Saturday, August 26, 2017

A Book Review: Unseen Academicals by Terry Pratchett (Discworld #37)

Today I am reviewing Unseen Academicals by Terry Pratchett. This book is the 37th installment in the beloved Discworld series. It is also one of the very last books written by Sir Terry before he passed away in 2015. But take a look at this book's cover. What do you think it is about? If you guessed this book is about football, then you are right. The question, is Unseen Academicals only about football? Well, the important thing about football is that it is not about football; just like the important thing about a Discworld novel is not about fantasy. This means, while Unseen Academicals is literally, fantasy football, but it is also much, much more.
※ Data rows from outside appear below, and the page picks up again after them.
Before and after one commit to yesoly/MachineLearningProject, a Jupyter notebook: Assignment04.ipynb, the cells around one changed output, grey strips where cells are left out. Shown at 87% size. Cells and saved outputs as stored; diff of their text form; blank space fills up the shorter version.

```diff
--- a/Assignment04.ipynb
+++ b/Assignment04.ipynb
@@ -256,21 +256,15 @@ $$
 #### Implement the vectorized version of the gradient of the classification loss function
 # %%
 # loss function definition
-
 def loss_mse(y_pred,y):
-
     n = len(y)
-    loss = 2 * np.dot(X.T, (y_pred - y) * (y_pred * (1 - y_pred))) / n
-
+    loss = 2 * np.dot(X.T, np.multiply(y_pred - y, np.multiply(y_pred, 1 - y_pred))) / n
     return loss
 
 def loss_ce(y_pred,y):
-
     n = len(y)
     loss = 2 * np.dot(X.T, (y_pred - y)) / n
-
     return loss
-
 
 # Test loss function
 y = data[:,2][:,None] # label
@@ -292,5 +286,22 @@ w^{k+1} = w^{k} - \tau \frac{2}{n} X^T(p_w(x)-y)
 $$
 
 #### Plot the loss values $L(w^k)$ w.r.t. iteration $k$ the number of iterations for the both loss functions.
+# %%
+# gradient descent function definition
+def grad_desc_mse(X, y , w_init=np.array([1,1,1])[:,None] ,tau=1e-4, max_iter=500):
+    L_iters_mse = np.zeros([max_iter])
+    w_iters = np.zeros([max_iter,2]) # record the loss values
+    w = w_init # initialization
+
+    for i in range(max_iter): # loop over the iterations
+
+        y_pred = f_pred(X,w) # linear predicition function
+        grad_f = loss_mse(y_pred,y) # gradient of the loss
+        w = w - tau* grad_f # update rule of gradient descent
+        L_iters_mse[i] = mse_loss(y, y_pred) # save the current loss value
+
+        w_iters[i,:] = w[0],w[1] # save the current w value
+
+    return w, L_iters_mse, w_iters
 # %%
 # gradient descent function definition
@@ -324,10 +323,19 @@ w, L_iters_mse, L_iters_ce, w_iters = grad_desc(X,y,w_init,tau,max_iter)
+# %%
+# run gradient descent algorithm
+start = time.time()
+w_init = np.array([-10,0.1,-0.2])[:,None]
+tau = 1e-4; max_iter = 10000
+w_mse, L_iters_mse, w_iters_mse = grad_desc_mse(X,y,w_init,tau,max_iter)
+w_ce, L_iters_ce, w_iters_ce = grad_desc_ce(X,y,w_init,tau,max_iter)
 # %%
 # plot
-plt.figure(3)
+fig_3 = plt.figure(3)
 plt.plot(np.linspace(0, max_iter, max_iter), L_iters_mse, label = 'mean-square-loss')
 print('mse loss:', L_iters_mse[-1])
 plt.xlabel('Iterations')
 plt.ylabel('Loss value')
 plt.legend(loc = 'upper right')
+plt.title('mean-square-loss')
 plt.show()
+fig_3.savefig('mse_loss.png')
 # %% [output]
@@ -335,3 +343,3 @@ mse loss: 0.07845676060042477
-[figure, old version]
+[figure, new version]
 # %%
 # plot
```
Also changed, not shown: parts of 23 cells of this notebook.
So we have fantasy, a parody about football, and a reflection about life. I should be enjoying this book, right? Not quite. I would say, Unseen Academicals, together with Eric, are two of my least favorite Discworld novels. Before I discuss this book, however, let me provide a synopsis.


On the cobbled streets of Ankk Morpork reside a football culture that is not very “cultured”. Why? It is because football translates to pushing and shoving to the Morporkians both on and off the field. This is why the city needs a new type of football; fast, with pointy hats for goalposts and balls that go gloing when players dropped them on the ground.

Hang on, did you say pointy hats? That is right. To kickstart the game, the wizards at Unseen University must emerge victorious from the first football match without using magics. Ha, but wizards without magics are just a bunch of old men with long beards, so in a game of foot-the-ball, they will surely end up getting slaughtered, right? Not so fast! The wizards have yet to reveal their secret weapons; a street urchin with an amazing talent for kicking a tin can, a cook with a recipe for making mouth-watering pies, a beautiful but dim young woman who might just be the greatest model ever, and a mysterious man called Mr. Nutt who knows others better than himself.

Four ordinary people teaming up with a bunch of old academics to play a football game. The outcome may just be life-changing and entering Ankh Morpork's annual for sporting events. Mark it down, this team is called Unseen Academicals.

My thoughts on this book:

Unseen Acacemicsls is witty and humorous. Underneath this “fantasy” football comedy is a heart warming story about self-image and self-identity. The wizards tickled my funny bone with their eccentricity and oddness. Meanwhile, I was very fond of the four main protagonists in this book. Unseen Academicals is set in a fantasy world, but its story and characters are about real life issues in our world. In this case, each of the four protagonists embodied a challenge to real things in our world, from stereotypes, prejudices, the fashion industry, and sports as religion.

While Unseen Academicals' theme and humors are worthy of praise, but I don't like this book as much as other Discworld novels. I struggled in the first 200 pages, because it was very slow at establishing its background and the characters. The story remained unfocused from the middle book and all the way to the end. The transitions between POV characters were often poor, thereby disrupting the story's momentum. To me, Unseen Academicals felt like a book that was stuck to the second gear, and I struggled to follow through the story.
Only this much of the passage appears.